In the event of a flu pandemic, people exposed to the virus could be quarantined in their homes, kept off planes or intercepted at airports and other ports of entry, as outlined in the federal government's preparedness plan.
Such measures are contained in a 396-page plan issued yesterday by the Department of Health and Human Services, a day after President Bush gave the broad outline.
The document says health authorities don't know when or whether a pandemic might strike, or how severe it might be. It suggests two possibilities, a moderate pandemic like the ones in 1957 and 1968 or a severe pandemic like the one that swept the world in 1918-1919.
In either case, flu could sicken 90 million Americans and cause 45 million to seek treatment.
That is where the similarities end. A moderate pandemic could result in the hospitalization of 865,000 people and the deaths of 209,000; a severe one could send 9.9 million people to hospitals and kill 2 million.
Despite the uncertainties, said Health and Human Services Secretary Michael O. Leavitt, the nation must prepare for the worst. "Think of the world as a vast forest susceptible to fire," he said. "With a pandemic, it only takes a spark to create a pandemic."
The concern is that a strain of bird flu that has arisen in Southeast Asia could touch off a worldwide pandemic. That could happen if the virus acquires the ability to spread from person to person.
All but a few of the 120 reported human cases have grown out of contact with poultry. Sixty people have died.
The government's plan calls on Congress to appropriate $7.1 billion to stockpile vaccines and anti-viral drugs, spur faster vaccine production and improve detection systems in the United States and overseas.
To curb the disease, state and local governments might have to isolate or quarantine those exposed to the virus.
Isolation refers to the separation of sick people until they are no longer infectious, which means up to two weeks, experts say. Quarantines, which separate people who have been exposed to an illness but are not sick, could last a few days or as long as 10 days to prevent spread of pandemic flu, according to the plan.
"A person's residence is generally the preferred setting for quarantine" because that would be least disruptive, the document says.
Local authorities might have to establish facilities for people whose homes are not suitable or who are traveling when exposed. Such places must have adequate bathrooms, telephones, food and medical staff, the plan says.
Isolation and quarantine are frequently used, but never before on as large a scale as the new plan projects.
Dr. Michelle Gourdine, Maryland's deputy secretary for public health services, said people are frequently isolated in hospitals while suffering from tuberculosis and other highly contagious diseases.
During the SARS epidemic in 2003, people who had been in contact with patients overseas were isolated until it became clear that they were not ill.
"As far as quarantines, we always try to opt for the least restrictive option," Gourdine said.
Quarantines might not be useful if large numbers of people have been exposed before the epidemic has been detected, she said.
Dr. Donald Burke, head of the immunization research program at the Johns Hopkins Bloomberg School of Public Health, said quarantines could fall short in controlling a virus that people transmit as soon as a day after being exposed. Additionally, some people who are highly infectious might not know they are endangering others.

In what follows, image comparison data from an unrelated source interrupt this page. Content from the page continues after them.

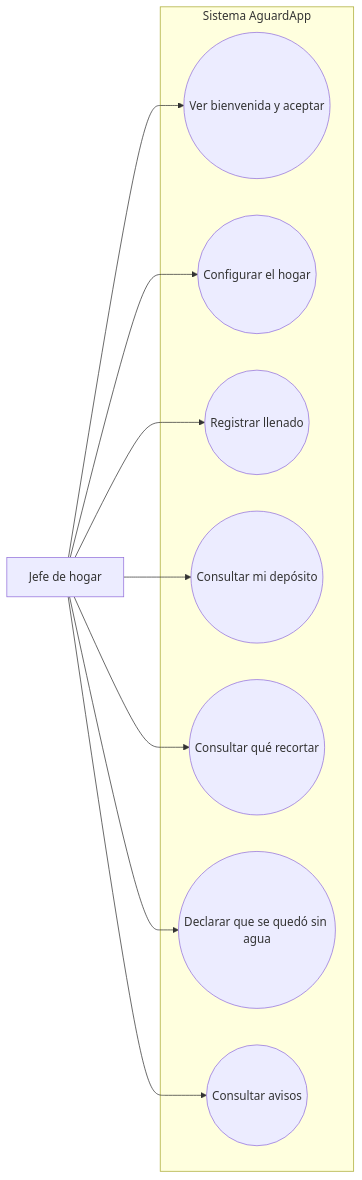
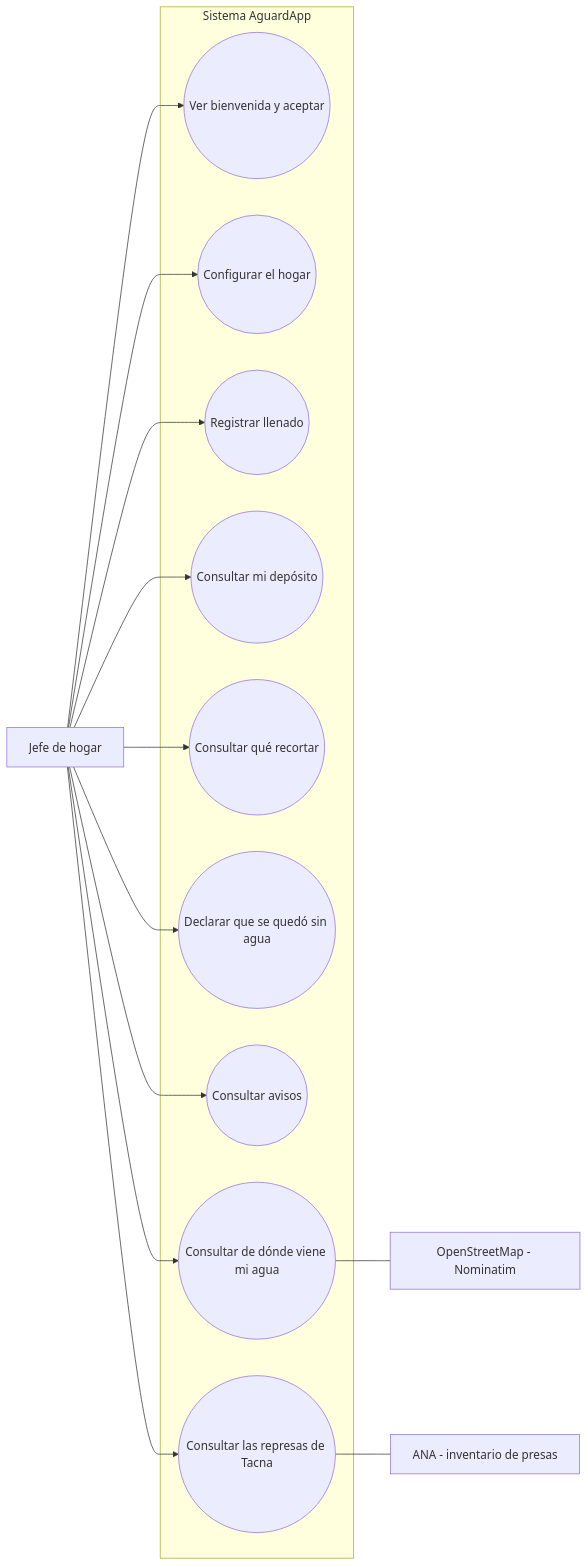
One commit to Cristhian465/Aguarda changed the second of 26 diagrams in informes/FD04-SAD.md. Above: the diagram before and after it, drawn with Mermaid. The commit also changed other lines of this file and 36 other files, not shown here.

````diff
--- a/informes/FD04-SAD.md
+++ b/informes/FD04-SAD.md
@@ -118,22 +131,31 @@
 ```mermaid
 flowchart LR
     JH[Jefe de hogar]
 
     subgraph SYS[Sistema AguardApp]
       U1((Ver bienvenida y aceptar))
       U2((Configurar el hogar))
       U3((Registrar llenado))
       U4((Consultar mi depósito))
       U5((Consultar qué recortar))
       U6((Declarar que se quedó sin agua))
       U7((Consultar avisos))
+      U8((Consultar de dónde viene mi agua))
+      U9((Consultar las represas de Tacna))
     end
+
+    ANA[ANA - inventario de presas]
+    OSM[OpenStreetMap - Nominatim]
 
     JH --> U1
     JH --> U2
     JH --> U3
     JH --> U4
     JH --> U5
     JH --> U6
     JH --> U7
+    JH --> U8
+    JH --> U9
+    U8 --- OSM
+    U9 --- ANA
 ```
````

"If you take the 1918 epidemic as any lesson, many of the cases might not be highly symptomatic and [people] may be ambulatory and only mildly ill," he said.
Dr. Thomas C. Quinn, an infectious-disease specialist at the Johns Hopkins School of Medicine, said quarantines can be helpful in limiting an epidemic.
"You can take a massive epidemic and reduce it to a minor one," Quinn said. "It does limit the number of people who come into contact with an infected person. It's a numbers game."
Influenza is one of the fastest-moving viral infections, he said.
The federal plan notes that quarantines can be effective when they are voluntary, with more than 90 percent of people complying if the need is made clear.
"Public health authorities not only expect but generally get compliance with quarantine and isolation measures from a large measure of the population," said James Hodge, who heads the Center for Law and the Public's Health at the Bloomberg school.
The plan says that travel restrictions may be imposed on people suspected of carrying the virus. Those already en route might be intercepted at airports or docks. These passengers would be examined and possibly transported to hospitals or quarantine facilities.
The U.S. Centers for Disease Control and Prevention has 18 quarantine stations at international airports, ports and border crossings to handle passengers flagged by flight crews and customs inspectors.
Once a pandemic is in full force, authorities might slow its spread in the United States by limiting or canceling nonessential travel to unaffected regions. Mass transit systems might be closed.